I can't say exactly when it happened, but at some point this former teenage mallrat has become unable to handle the mall. There are too many people, too many signs, too many folks in kiosks trying to straighten your hair and give you hand lotion samples. I find it completely overwhelming.
Another problem is that when I get to the mall, I understand how my closets got so full of monsters (and by that I mean crap I don't need) in the first place.
First, there is the pervasive message that if you buy a little more, you can save money. For example, buy one get one half off deals mean that you have to buy a second item that you were probably not planning to get, otherwise you miss out on a great deal. Did you ever end up buying a second pair of shoes that you didn't really love, just because you knew you would get them half price? And God forbid that you chose to only buy one anyway, the poor saleslady will give herself a hernia trying to convince you of the folly of your ways. Similarly, there is the "one is $4.50 but you can get three for $10" set up. You definitely spend less on each item, but in the end you spend $10 instead of $4.50. Did you need three tubes of lip gloss? Are you going to use them all, or will you find the extra two in a closet somewhere years later and toss them?
Then there's the mall deal that almost draws out my inner Clutterella every time: the purchase-with-purchase. This is like my kryptonine- there must be some marketing concept to say that if you offer to "let" someone buy something, instead of just plain old selling it to them, they will want it even more. I'm pretty much a big sucker for this kind of thing, and I must not be the only one.
Case in point: today I went to the Bath and Body Works to buy a gift for someone. I can actually resist B&BW gimmicks pretty well because I have really gotten away from wearing anything scented (not a political stance or anything, just a personal preference). I got to the store and the friendly sales clerk
So if you are wondering why your closets are packed full and you can't seem to accumulate any savings, you can probably blame at least some of the problem on the marketing geniuses at your local shopping mall and the
I have told you before that I am not trying to be a minimalist. I do still shop sometimes, and occasionally I find myself at the mall. Luckily, we have been on this awesome get-rid-of-the-closet-monsters journey together. Now that I have taken the time and effort to get rid of so many things I didn't really need, it's much easier to resist buying more stuff that I (still) don't really need. Most of the time anyway.
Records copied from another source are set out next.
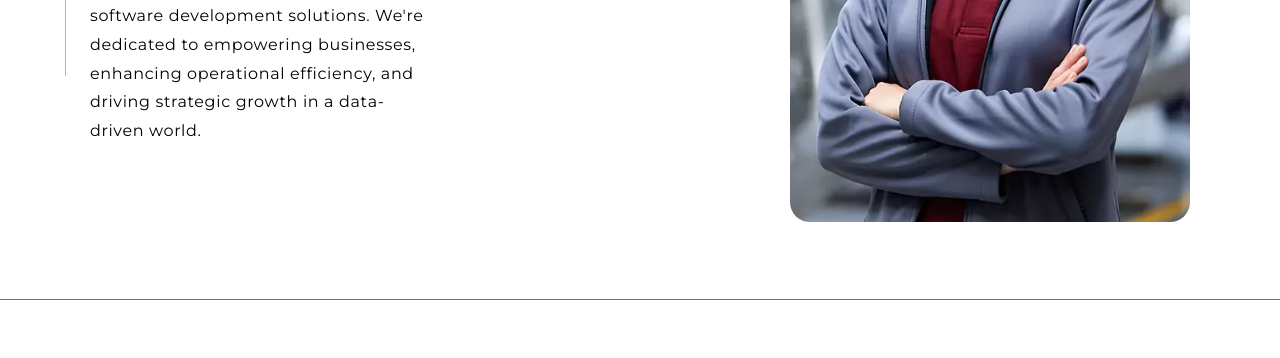
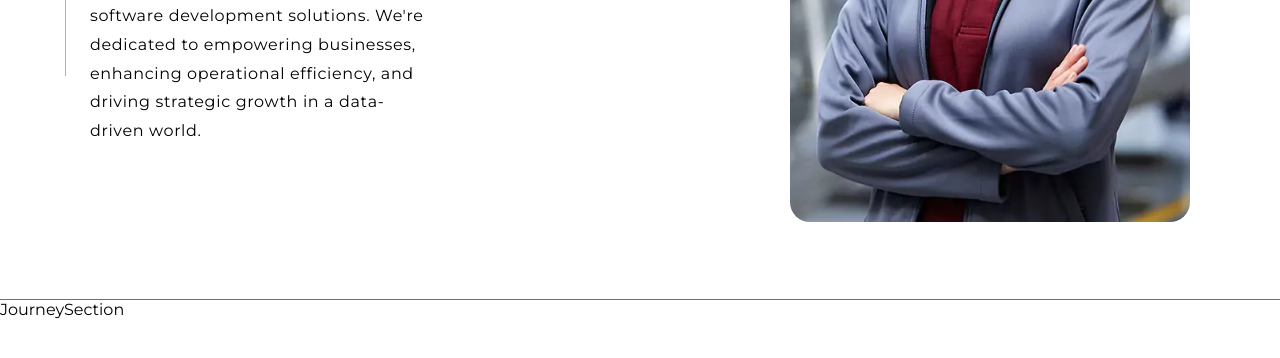
Before and after one commit to Moamal-2000/aster-information, a React (Vite) app: page /about in a window 1280 px wide. Shown: the part 1309-1667 px from the top of the page. Built offline with nearby package versions, Linux system fonts and the light colour scheme.

Commit message:
feat: initiate JourneySection

```diff
--- a/src/Components/Pages/About/About.jsx
+++ b/src/Components/Pages/About/About.jsx
@@ -3,6 +3,7 @@ import { WEBSITE_NAME } from "src/Data/variables";
 import s from "./About.module.scss";
 import AboutBackgroundImage from "./AboutBackgroundImage.jsx/AboutBackgroundImage";
 import AboutHeroSection from "./AboutHeroSection/AboutHeroSection";
+import JourneySection from "./JourneySection/JourneySection";
 import OurMissionSection from "./OurMissionSection/OurMissionSection";
 
 const About = () => {
@@ -16,6 +17,7 @@ const About = () => {
       <main className={s.about} id="aboutPage">
         <AboutHeroSection />
         <OurMissionSection />
+        <JourneySection />
         <AboutBackgroundImage />
       </main>
     </>
--- /dev/null
+++ b/src/Components/Pages/About/JourneySection/JourneySection.jsx
@@ -0,0 +1,8 @@
+import s from "./JourneySection.module.scss"
+
+const JourneySection = () => {
+  return (
+    <section className={s.journeySection}>JourneySection</section>
+  )
+}
+export default JourneySection
--- /dev/null
+++ b/src/Components/Pages/About/JourneySection/JourneySection.module.scss
@@ -0,0 +1,5 @@
+@import "src/Styles/mixins.scss";
+
+.journeySection {
+  background-color: var(--website-bg);
+}
```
Thank you for making it all the way through this rant. So long for now, KISS (keep it simple stupid), and don't forget that, no matter what the sales clerk tells you, it is impossible to save money by buying more stuff.